Synonyms for unnameable

too sacred to be uttered

References in periodicals archive ?
First aired in 1963 on New York's WBAI, "Radio Unnameable" was a groundbreaking departure in format and philosophy from traditional radio programs: Fass connected ordinary callers with each other as well as with studio guests--cultural icons of the era including Allen Ginsberg, Bob Dylan, Timothy Leary, the Grateful Dead, and Hunter S.
But not for the French Muslim elite, or for the soldiers in the clandestine war against terrorism, or for the few journalists who dare to name the unnameable at the risk of being accused of Islamophobia.
Darnielle's novel straddles the ordinary world and an unspeakable, unnameable darkness." SAM SACKS
No to the Greetings Reading Series at Unnameable Books, it belittles in introductions
If it is true that identities change when people cross borders, it must follow that literature freed from borders, like the queer poetry and fiction included in this issue of WLT, can transform unnameable truths into written--and spoken--beauty.
The intentions of Hille's retreat are obscure, but she has clearly peered behind the veil of daily drab and drudgery and is exorcising the banal, "that a light may break, exempt of anguish." In this she resembles the nameless, disintegrating protagonist of Beckett's The Unnameable, utterly baffled by the real, reduced to a filthy corner of the world, narrating the dissolution of the physical and social self, narrating unto nothingness.
en ek onthou sy hande te onstuimig vir my see sy boot te groot vir my hawe sy mond wat kon vloek soos 'n matroos onthou hoe ek my lyf gesmeer het met die verf tussen my bene gaan grou het om sy boot daar uit te haal gerol het oor my ma se bed die lakens besmeer met verf Die eerste afdeling van die bundel, getiteld "Chora" (die Griekse woord vir "afgeslote ruimte" of "baarmoeder") verwys dan spesifiek ook na Kristeva se siening van die Platoniese "chora", wat soos volg uit Desire in Language (1980) aangehaal word: "unnameable, improbable, hybrid, anterior to naming, to the One, to the father".
Five recent films: Paul Lovelace and Jessica Wolfson's remarkable Radio Unnameable deals with the histories of the indomitable Bob Fass, WBAI, and America from the late '50s to the present.
They recognize something unnameable in each other, an intoxicating cocktail of longing, mystery, and isolation.
An election-year natural, "Radio Unnameable" is ostensibly about Bob Fass, one of the more famous/ notorious personalities in New York media and an icon of free-speech radio.
Bewes traces Coetzee's engagement with shame from an overt grappling with something named to the appearance of shame as an unnameable principle of his writing and describes shame in Coetzee as "both obligatory and reprehensible, impossible and inevitable" (150)--this statement also demonstrates the style of Bewes' book.
She's a pioneer in feminist, gender and LGBT studies, a tenured professor at UC Santa Cruz, and her efforts to name the unnameable have entered the canon of cinema studies.
In Brooklyn, Unnameable Books is slated to open on Vanderbilt Avenue in Crown Heights within the next month.
He added: "There are always people wanting a session with me now but I sort of put my head down and make out I've got an unnameable disease."
Decorative objects were among the Unnameable.
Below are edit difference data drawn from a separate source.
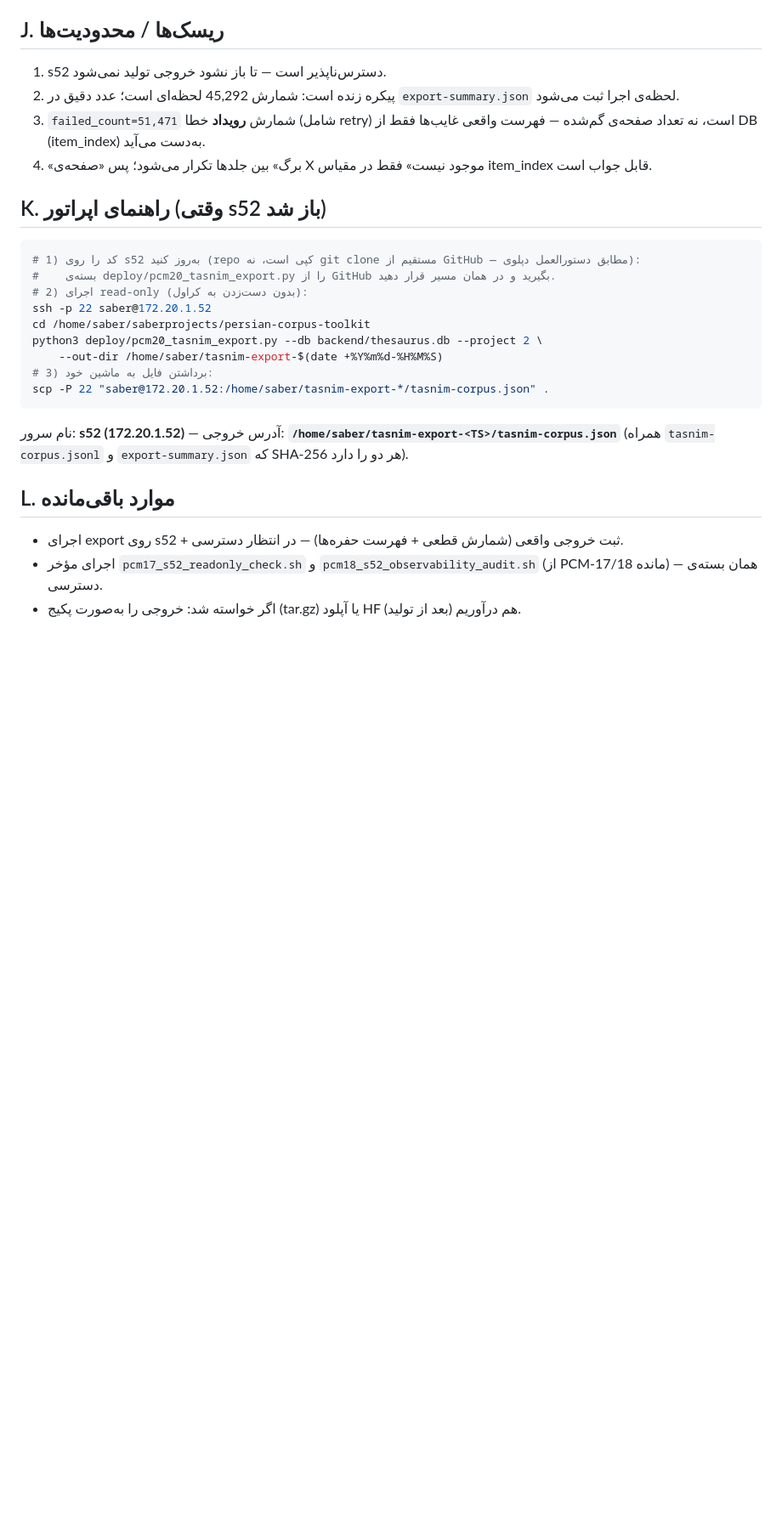
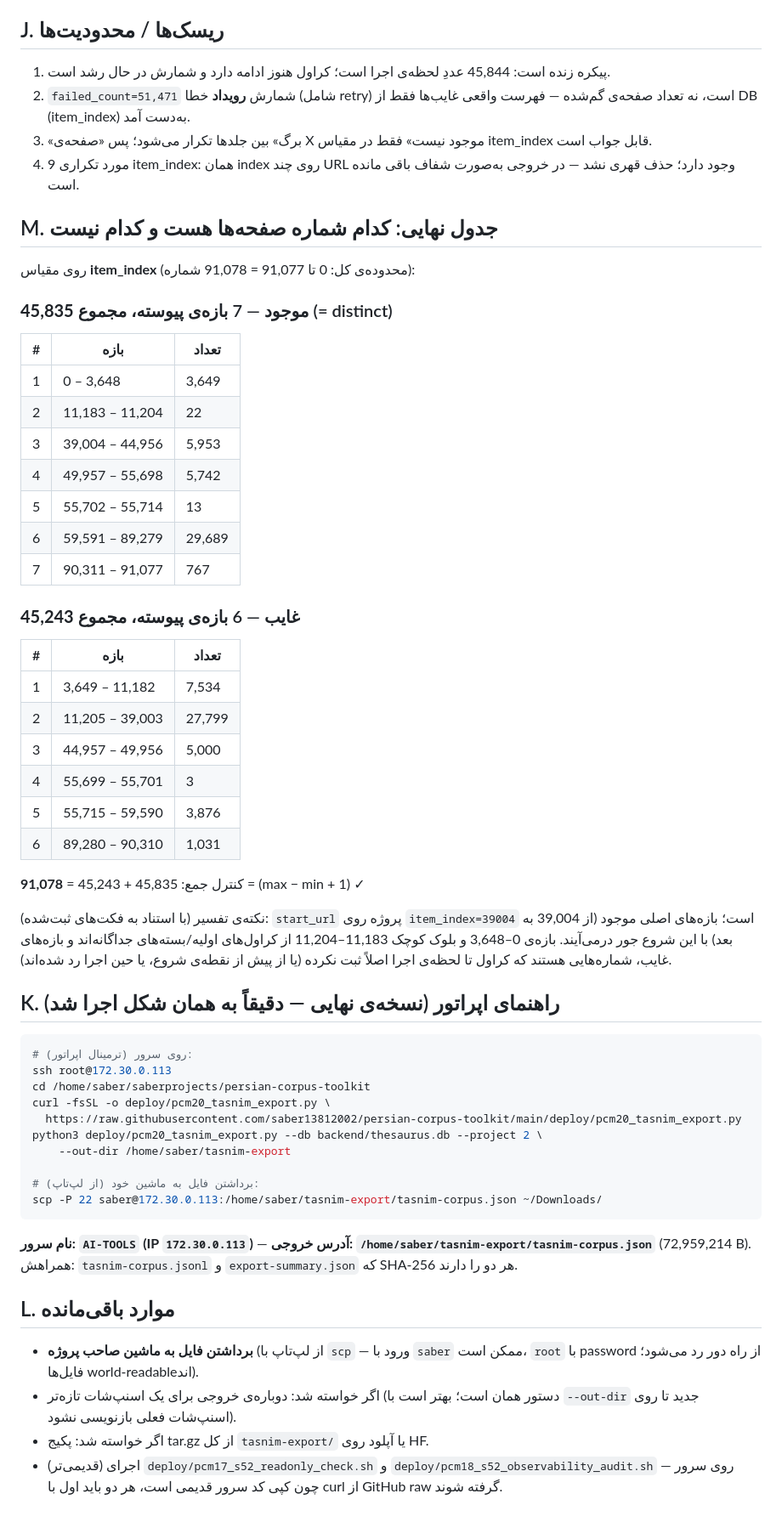
Before and after one commit to saber13812002/persian-corpus-toolkit, a Markdown page: گزارش-PCM-20.md, the part around one of its changes. Shown at 85% size. Rendered like a GitHub page; blank space fills up the shorter version.

Commit message:
PCM-20: report update - export executed on server AI-TOOLS (172.30.0.113): 45,844 documents, tasnim-corpus.json 72,959,214B sha256 cee2c08a..., full present/missing item_index runs recorded; no deploy

````diff
--- a/گزارش-PCM-20.md
+++ b/گزارش-PCM-20.md
@@ -106,29 +141,62 @@ DONE — read-only; nothing was written to the DB.
 
 ## J. ریسک‌ها / محدودیت‌ها
 
-1. s52 دسترس‌ناپذیر است — تا باز نشود خروجی تولید نمی‌شود.
-2. پیکره زنده است: شمارش 45,292 لحظه‌ای است؛ عدد دقیق در `export-summary.json` لحظه‌ی اجرا ثبت می‌شود.
-3. `failed_count=51,471` شمارش **رویداد** خطا (شامل retry) است، نه تعداد صفحه‌ی گم‌شده — فهرست واقعی غایب‌ها فقط از DB (item_index) به‌دست می‌آید.
-4. «برگ» بین جلد‌ها تکرار می‌شود؛ پس «صفحه‌ی X موجود نیست» فقط در مقیاس item_index قابل جواب است.
+1. پیکره زنده است: 45,844 عددِ لحظه‌ی اجرا است؛ کراول هنوز ادامه دارد و شمارش در حال رشد است.
+2. `failed_count=51,471` شمارش **رویداد** خطا (شامل retry) است، نه تعداد صفحه‌ی گم‌شده — فهرست واقعی غایب‌ها فقط از DB (item_index) به‌دست آمد.
+3. «برگ» بین جلد‌ها تکرار می‌شود؛ پس «صفحه‌ی X موجود نیست» فقط در مقیاس item_index قابل جواب است.
+4. 9 مورد تکراری item_index: همان index روی چند URL وجود دارد؛ حذف قهری نشد — در خروجی به‌صورت شفاف باقی مانده است.
 
-## K. راهنمای اپراتور (وقتی s52 باز شد)
+## M. جدول نهایی: کدام شماره صفحه‌ها هست و کدام نیست
+
+روى مقیاس **item_index** (محدوده‌ی کل: 0 تا 91,077 = 91,078 شماره):
+
+### موجود — 7 بازه‌ی پیوسته، مجموع **45,835** (= distinct)
+
+| # | بازه | تعداد |
+|---|-------|-------|
+| 1 | 0 – 3,648 | 3,649 |
+| 2 | 11,183 – 11,204 | 22 |
+| 3 | 39,004 – 44,956 | 5,953 |
+| 4 | 49,957 – 55,698 | 5,742 |
+| 5 | 55,702 – 55,714 | 13 |
+| 6 | 59,591 – 89,279 | 29,689 |
+| 7 | 90,311 – 91,077 | 767 |
+
+### غایب — 6 بازه‌ی پیوسته، مجموع **45,243**
+
+| # | بازه | تعداد |
+|---|-------|-------|
+| 1 | 3,649 – 11,182 | 7,534 |
+| 2 | 11,205 – 39,003 | 27,799 |
+| 3 | 44,957 – 49,956 | 5,000 |
+| 4 | 55,699 – 55,701 | 3 |
+| 5 | 55,715 – 59,590 | 3,876 |
+| 6 | 89,280 – 90,310 | 1,031 |
+
+کنترل جمع: 45,835 + 45,243 = **91,078** = (max − min + 1) ✓
+
+نکته‌ی تفسیر (با استناد به فکت‌های ثبت‌شده): `start_url` پروژه روی `item_index=39004` است؛ بازه‌های اصلی موجود (از 39,004 به بعد) با این شروع جور درمی‌آیند. بازه‌ی 0–3,648 و بلوک کوچک 11,183–11,204 از کراول‌های اولیه/بسته‌های جداگانه‌اند و بازه‌های غایب، شماره‌هایی هستند که کراول تا لحظه‌ی اجرا اصلاً ثبت نکرده (یا از پیش از نقطه‌ی شروع، یا حین اجرا رد شده‌اند).
+
+## K. راهنمای اپراتور (نسخه‌ی نهایی — دقیقاً به همان شکل اجرا شد)
 
 ```bash
-# 1) کد را روی s52 به‌روز کنید (repo کپی است، نه git clone مستقیم از GitHub — مطابق دستورالعمل دپلوی):
-#    بسته‌ی deploy/pcm20_tasnim_export.py را از GitHub بگیرید و در همان مسیر قرار دهید.
-# 2) اجرای read-only (بدون دست‌زدن به کراول):
-ssh -p 22 saber@172.20.1.52
+# روی سرور (ترمینال اپراتور):
+ssh root@172.30.0.113
 cd /home/saber/saberprojects/persian-corpus-toolkit
+curl -fsSL -o deploy/pcm20_tasnim_export.py \
+  https://raw.githubusercontent.com/saber13812002/persian-corpus-toolkit/main/deploy/pcm20_tasnim_export.py
 python3 deploy/pcm20_tasnim_export.py --db backend/thesaurus.db --project 2 \
-    --out-dir /home/saber/tasnim-export-$(date +%Y%m%d-%H%M%S)
-# 3) برداشتن فایل به ماشین خود:
-scp -P 22 "saber@172.20.1.52:/home/saber/tasnim-export-*/tasnim-corpus.json" .
+    --out-dir /home/saber/tasnim-export
+
+# برداشتن فایل به ماشین خود (از لپ‌تاپ):
+scp -P 22 saber@172.30.0.113:/home/saber/tasnim-export/tasnim-corpus.json ~/Downloads/
 ```
 
-نام سرور: **s52 (172.20.1.52)** — آدرس خروجی: **`/home/saber/tasnim-export-<TS>/tasnim-corpus.json`** (همراه `tasnim-corpus.jsonl` و `export-summary.json` که SHA-256 هر دو را دارد).
+**نام سرور: `AI-TOOLS` (IP `172.30.0.113`)** — **آدرس خروجی: `/home/saber/tasnim-export/tasnim-corpus.json`** (72,959,214 B). همراهش: `tasnim-corpus.jsonl` و `export-summary.json` که SHA-256 هر دو را دارند.
 
 ## L. موارد باقی‌مانده
 
-- اجرای export روی s52 + ثبت خروجی واقعی (شمارش قطعی + فهرست حفره‌ها) — در انتظار دسترسی.
-- اجرای مؤخر `pcm17_s52_readonly_check.sh` و `pcm18_s52_observability_audit.sh` (از PCM-17/18 مانده) — همان بسته‌ی دسترسی.
-- اگر خواسته شد: خروجی را به‌صورت پکیج (tar.gz) یا آپلود HF هم درآوریم (بعد از تولید).
+- **برداشتن فایل به ماشین صاحب پروژه** (از لپ‌تاپ با `scp` — ورود با `saber` ممکن است، `root` با password از راه دور رد می‌شود؛ فایل‌ها world-readable‌اند).
+- اگر خواسته شد: دوباره‌ی خروجی برای یک اسنپ‌شات تازه‌تر (دستور همان است؛ بهتر است با `--out-dir` جدید تا روی اسنپ‌شات فعلی بازنویسی نشود).
+- اگر خواسته شد: پکیج tar.gz از کل `tasnim-export/` یا آپلود روی HF.
+- (قدیمی‌تر) اجرای `deploy/pcm17_s52_readonly_check.sh` و `deploy/pcm18_s52_observability_audit.sh` روی سرور — چون کپی کد سرور قدیمی است، هر دو باید اول با curl از GitHub raw گرفته شوند.
````
Also changed, not shown: other parts of گزارش-PCM-20.md (+54 -19 lines).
Medford is not descended from the original settlers on Island; he was the survivor of a wreck that claimed the lives of his parents.